What’s civet in Norwegian?
Words about words
M. MICHAEL BRADY
Around the world, the everyday vernacular has acquired words to describe the diseases of the ongoing pandemic. The pandemic is one of three sorts of disease caused by human coronaviruses, so named for the crown-like spikes on their surfaces and first identified in the mid-1960s. Hence, the descriptive words are mostly new. The diseases come from animals, so the new words are those of the lingo of zoonosis, the study of diseases of animals communicable to humans.
English and Norwegian share a common heritage as Germanic languages, so most of the new words are of Old Norse or Latin heritage. But the English word civet is an exception. It’s a relatively recent addition to English, first mentioned in 1532 in the “Calendar of State Papers” of the reign of King Henry VIII. The mention is brief, just that a “beast called a civet” was among the New Year’s gifts to the king.
A civet is a carnivorous quadruped of the central African species Viverra civetta, a member of the Viverridae family of small to medium-sized mammals known for the musky scent they produce. It was the intermediate host that carried the SARS-CoV virus from bats to humans, the cause of the Severe Acute Respiratory Syndrome (SARS) disease of 2002-2004.
The camel is the intermediate host that carries the MERS-CoV virus from bats to humans, the cause of the Middle East Respiratory Syndrome (MERS) disease first identified in 2012. It still exists, because people and camels still interact.
The intermediate host that carries the COVID-19 virus from bats to humans, the cause of the ongoing pandemic, was first recognized in 2019-2020 and has yet to be identified.
The word civet is not in any contemporary bilingual Norwegian-English dictionary. That lack is overcome via Latin. In Norwegian, the Viverridae family is known as snikekattfamilien, literally, “the stink cat family.” So in Norwegian, a civet is a snikekatt.

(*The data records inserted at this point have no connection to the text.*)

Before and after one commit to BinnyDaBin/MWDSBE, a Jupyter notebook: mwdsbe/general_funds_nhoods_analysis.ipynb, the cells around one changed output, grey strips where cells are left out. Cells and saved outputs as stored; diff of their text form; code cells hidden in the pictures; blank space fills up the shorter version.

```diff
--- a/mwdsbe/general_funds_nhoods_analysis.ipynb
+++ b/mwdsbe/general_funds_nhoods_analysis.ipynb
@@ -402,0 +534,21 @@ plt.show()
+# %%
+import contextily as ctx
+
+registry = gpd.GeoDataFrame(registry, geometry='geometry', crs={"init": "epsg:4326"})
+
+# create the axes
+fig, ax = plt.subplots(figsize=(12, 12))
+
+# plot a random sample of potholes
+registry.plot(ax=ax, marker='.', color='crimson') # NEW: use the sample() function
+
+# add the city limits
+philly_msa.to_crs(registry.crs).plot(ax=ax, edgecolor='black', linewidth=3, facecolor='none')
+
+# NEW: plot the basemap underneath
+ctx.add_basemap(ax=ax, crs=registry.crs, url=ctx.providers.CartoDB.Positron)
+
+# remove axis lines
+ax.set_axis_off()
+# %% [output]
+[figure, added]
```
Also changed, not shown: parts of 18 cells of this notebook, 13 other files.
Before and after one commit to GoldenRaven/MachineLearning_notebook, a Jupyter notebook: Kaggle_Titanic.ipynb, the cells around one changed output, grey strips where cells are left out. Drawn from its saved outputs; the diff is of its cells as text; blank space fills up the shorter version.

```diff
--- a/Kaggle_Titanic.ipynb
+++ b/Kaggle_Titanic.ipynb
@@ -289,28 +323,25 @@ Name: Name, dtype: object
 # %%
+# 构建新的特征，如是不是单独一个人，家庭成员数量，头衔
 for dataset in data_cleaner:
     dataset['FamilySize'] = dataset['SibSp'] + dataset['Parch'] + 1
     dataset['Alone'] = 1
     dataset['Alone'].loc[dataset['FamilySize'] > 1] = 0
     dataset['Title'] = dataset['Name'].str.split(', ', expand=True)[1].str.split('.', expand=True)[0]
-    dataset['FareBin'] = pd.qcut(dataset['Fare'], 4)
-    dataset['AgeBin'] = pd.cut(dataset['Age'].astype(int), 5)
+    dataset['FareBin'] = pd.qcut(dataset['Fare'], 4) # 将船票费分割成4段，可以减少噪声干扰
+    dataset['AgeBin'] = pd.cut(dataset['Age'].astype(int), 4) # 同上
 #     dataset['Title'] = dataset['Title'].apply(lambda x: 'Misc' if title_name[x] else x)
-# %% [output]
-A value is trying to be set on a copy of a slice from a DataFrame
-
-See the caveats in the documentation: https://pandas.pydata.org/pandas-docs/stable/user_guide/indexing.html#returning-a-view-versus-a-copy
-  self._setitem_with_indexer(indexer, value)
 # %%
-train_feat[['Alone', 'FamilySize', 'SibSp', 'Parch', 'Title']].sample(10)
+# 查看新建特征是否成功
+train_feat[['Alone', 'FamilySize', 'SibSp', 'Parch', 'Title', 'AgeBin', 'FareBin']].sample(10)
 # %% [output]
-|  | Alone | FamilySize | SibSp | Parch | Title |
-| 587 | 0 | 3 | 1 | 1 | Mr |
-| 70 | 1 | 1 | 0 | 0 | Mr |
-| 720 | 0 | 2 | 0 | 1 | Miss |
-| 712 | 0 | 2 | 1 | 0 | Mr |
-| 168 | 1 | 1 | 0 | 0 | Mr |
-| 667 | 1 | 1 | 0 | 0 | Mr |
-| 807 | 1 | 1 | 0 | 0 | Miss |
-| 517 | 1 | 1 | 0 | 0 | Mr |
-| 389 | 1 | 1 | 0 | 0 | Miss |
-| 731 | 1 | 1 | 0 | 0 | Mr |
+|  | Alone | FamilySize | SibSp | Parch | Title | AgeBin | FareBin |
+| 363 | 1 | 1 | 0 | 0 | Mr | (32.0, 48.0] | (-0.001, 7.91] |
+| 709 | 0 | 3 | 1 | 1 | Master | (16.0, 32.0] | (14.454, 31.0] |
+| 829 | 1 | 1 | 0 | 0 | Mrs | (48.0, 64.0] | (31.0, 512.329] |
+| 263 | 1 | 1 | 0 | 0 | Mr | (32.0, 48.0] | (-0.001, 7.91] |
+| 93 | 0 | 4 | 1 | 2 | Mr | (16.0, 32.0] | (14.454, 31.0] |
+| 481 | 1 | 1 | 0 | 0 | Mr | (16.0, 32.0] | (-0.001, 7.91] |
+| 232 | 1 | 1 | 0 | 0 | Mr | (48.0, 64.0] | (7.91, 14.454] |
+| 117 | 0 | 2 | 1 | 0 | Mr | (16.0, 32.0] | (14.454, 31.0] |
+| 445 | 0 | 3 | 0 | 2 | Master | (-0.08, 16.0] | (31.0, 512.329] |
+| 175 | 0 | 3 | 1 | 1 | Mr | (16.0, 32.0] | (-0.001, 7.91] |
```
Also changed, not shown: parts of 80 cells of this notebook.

This article originally appeared in the June 12, 2020, issue of The Norwegian American.